**ENTRIES PROVIDED:**
* * * *

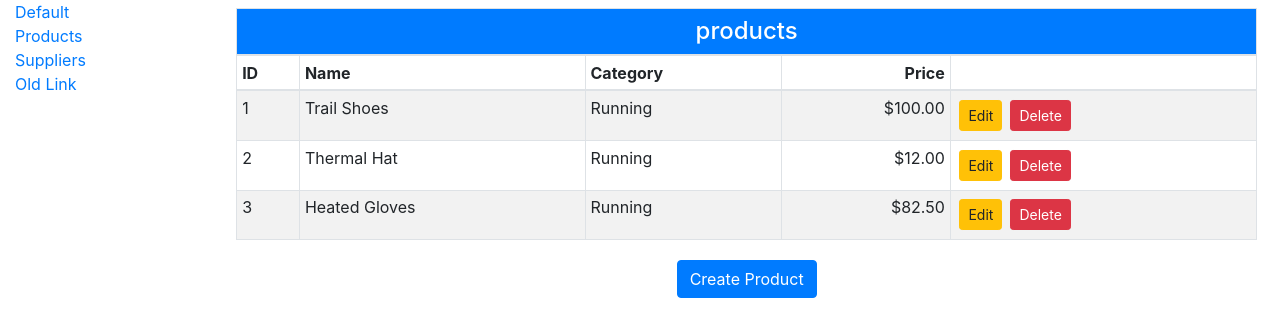
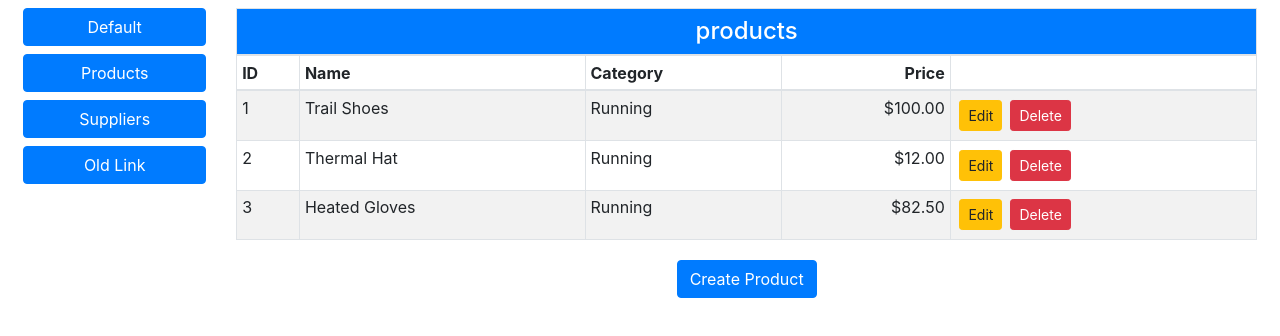
Before and after one commit to SunJangYo12/productapp-sample, a React (Create React App) app: page /products in a window 1280 px wide. Shown: the top 336 px of the page. Built offline with nearby package versions, Linux system fonts and the light colour scheme.

Commit message:
route, adding style Navigation

```diff
--- a/src/Selector.js
+++ b/src/Selector.js
@@ -14,16 +14,24 @@ export class Selector extends Component
         <div className="row">
           <div className="col-2">
             <div>
-              <Link to="/">Default</Link>
+              <Link
+                className="m-2 btn btn-block btn-primary"
+                to="/">Default</Link>
             </div>
             <div>
-              <Link to="/products">Products</Link>
+              <Link
+                className="m-2 btn btn-block btn-primary"
+                to="/products">Products</Link>
             </div>
             <div>
-              <Link to="/suppliers">Suppliers</Link>
+              <Link
+                className="m-2 btn btn-block btn-primary"
+                to="/suppliers">Suppliers</Link>
             </div>
             <div>
-              <Link to="/old/data">Old Link</Link>
+              <Link
+                className="m-2 btn btn-block btn-primary"
+                to="/old/data">Old Link</Link>
             </div>
           </div>
           <div className="col">
```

* * * *

**ABOUT THIS TASK:**
Leaving the pictures out, output all of the listing exactly.

**ANSWER BELOW:**
Before and after one commit to SunJangYo12/productapp-sample, a React (Create React App) app: page /products in a window 1280 px wide. Shown: the top 336 px of the page. Built offline with nearby package versions, Linux system fonts and the light colour scheme.

Commit message:
route, adding style Navigation

```diff
--- a/src/Selector.js
+++ b/src/Selector.js
@@ -14,16 +14,24 @@ export class Selector extends Component
         <div className="row">
           <div className="col-2">
             <div>
-              <Link to="/">Default</Link>
+              <Link
+                className="m-2 btn btn-block btn-primary"
+                to="/">Default</Link>
             </div>
             <div>
-              <Link to="/products">Products</Link>
+              <Link
+                className="m-2 btn btn-block btn-primary"
+                to="/products">Products</Link>
             </div>
             <div>
-              <Link to="/suppliers">Suppliers</Link>
+              <Link
+                className="m-2 btn btn-block btn-primary"
+                to="/suppliers">Suppliers</Link>
             </div>
             <div>
-              <Link to="/old/data">Old Link</Link>
+              <Link
+                className="m-2 btn btn-block btn-primary"
+                to="/old/data">Old Link</Link>
             </div>
           </div>
           <div className="col">
```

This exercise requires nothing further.